Show Less
Restricted access

a curriculum of place

Understandings Emerging through the Southern Mist


William M. Reynolds

Since the United States has gone South in a number of respects, it is crucial to our understandings of ourselves and our current milieu to peer through the mist that covers the intricacies of the culture and history of the South. A Curriculum of Place: Understandings Emerging through the Southern Mist presents new and provocative insights into the study of curriculum and place focusing on the South. The essays emphasize understanding the importance of Southern place politically, educationally, and experientially. Southern place is studied autobiographically, historically, and educationally through the lenses of race, class, gender, sexuality, and social justice. Questions are raised concerning the effects of place on the development of Southern identity, educational dispositions, popular culture, politics, and other issues. Ultimately this book affirms the importance of the study of place in contemporary discussions of culture and curriculum.
Contents: William M. Reynolds: Preface – Shirley R. Steinberg: Revisiting and Reconceptualizing Southern Ghosts: Curriculum from the Other Side – William M. Reynolds: The Southern Mist: The Shaping of American Culture and Politics – David Callejo Pérez: A Journey Toward Self: A Personal Narrative of the Impact of Ole Miss and Civil Rights Research – Robert Lake: Sailing with Septima: A Curricular Journey Through the Jim Crow South – Toby Daspit: Moving In and Out of Shadows: Confronting Specters of Slavery in a High School African American Studies Program – Donald Livingston: Velvet Glove or a Hammer?

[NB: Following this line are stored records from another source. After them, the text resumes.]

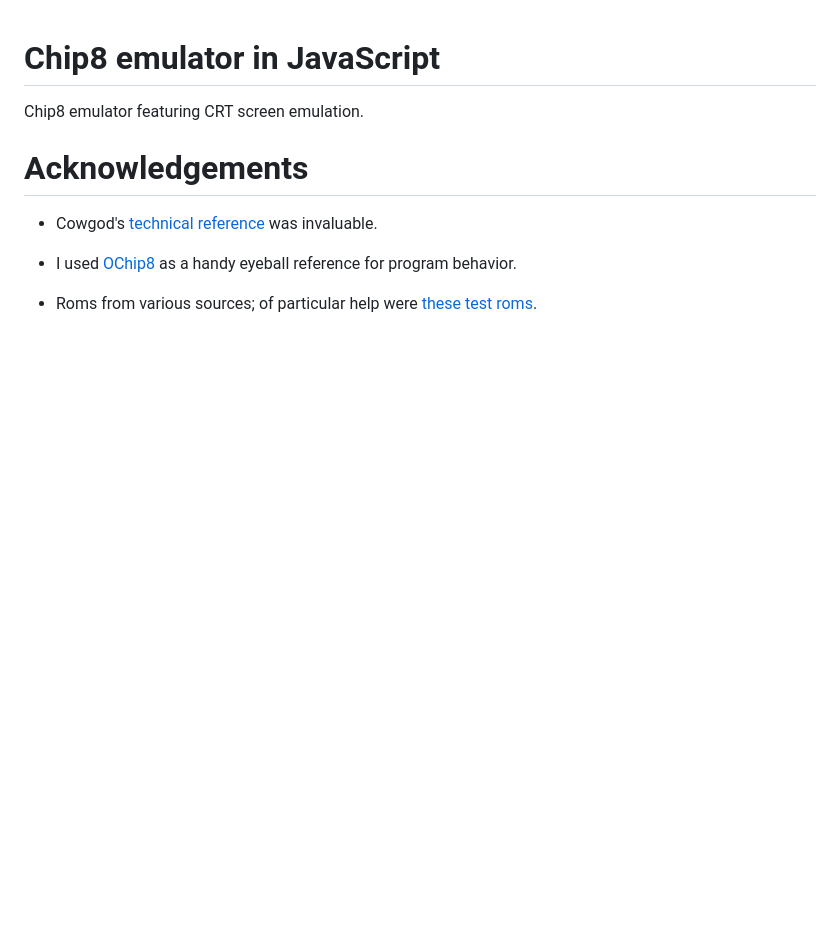
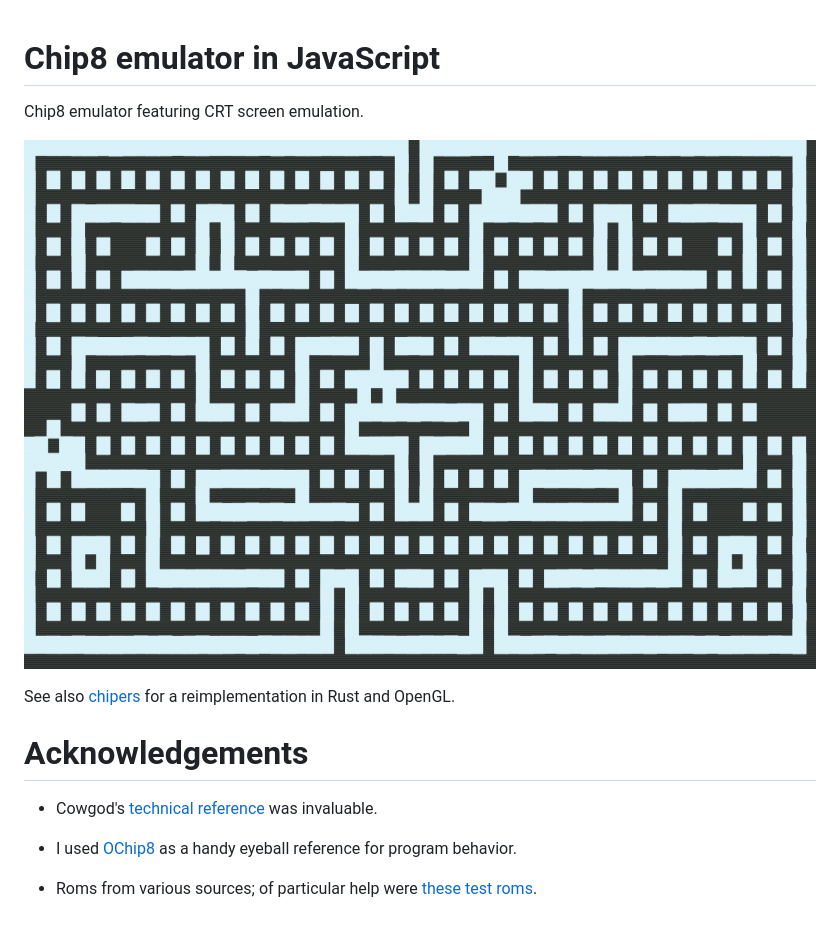
Before and after one commit to fmdkdd/chip8, a Markdown page: README.md, the part around the change printed below. GitHub-like rendering; pictures changed too: screen.png (added); blank space fills up the shorter version.

Commit message:
Add screenshot; mention chipers

```diff
--- a/README.md
+++ b/README.md
@@ -1,6 +1,10 @@
 # Chip8 emulator in JavaScript
 
 Chip8 emulator featuring CRT screen emulation.
+
+![Screenshot](screen.png)
+
+See also [chipers][] for a reimplementation in Rust and OpenGL.
 
 # Acknowledgements
 
```
Also changed, not shown: other parts of README.md (+1 -0 lines).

Teaching about Poverty and Racism in the Rural South – Ming Fang He/Angela Haynes/Sonia Janis/Consuela Ward/Michel Mitchell Pantin/Cynthia Mikell: Teaching Courageously: In-Between Contested Race, Gender, Class, and Power in the U.S. South – Sabrina N. Ross: The Politics of Politeness: Theorizing Race, Gender, and Education in White Southern Space – Ugena Whitlock: Exposure: Possibilities of Place for Queering Curriculum Studies – Julie Maudlin: Southern Discomfort: Unsettling «Home» Through Autobiography.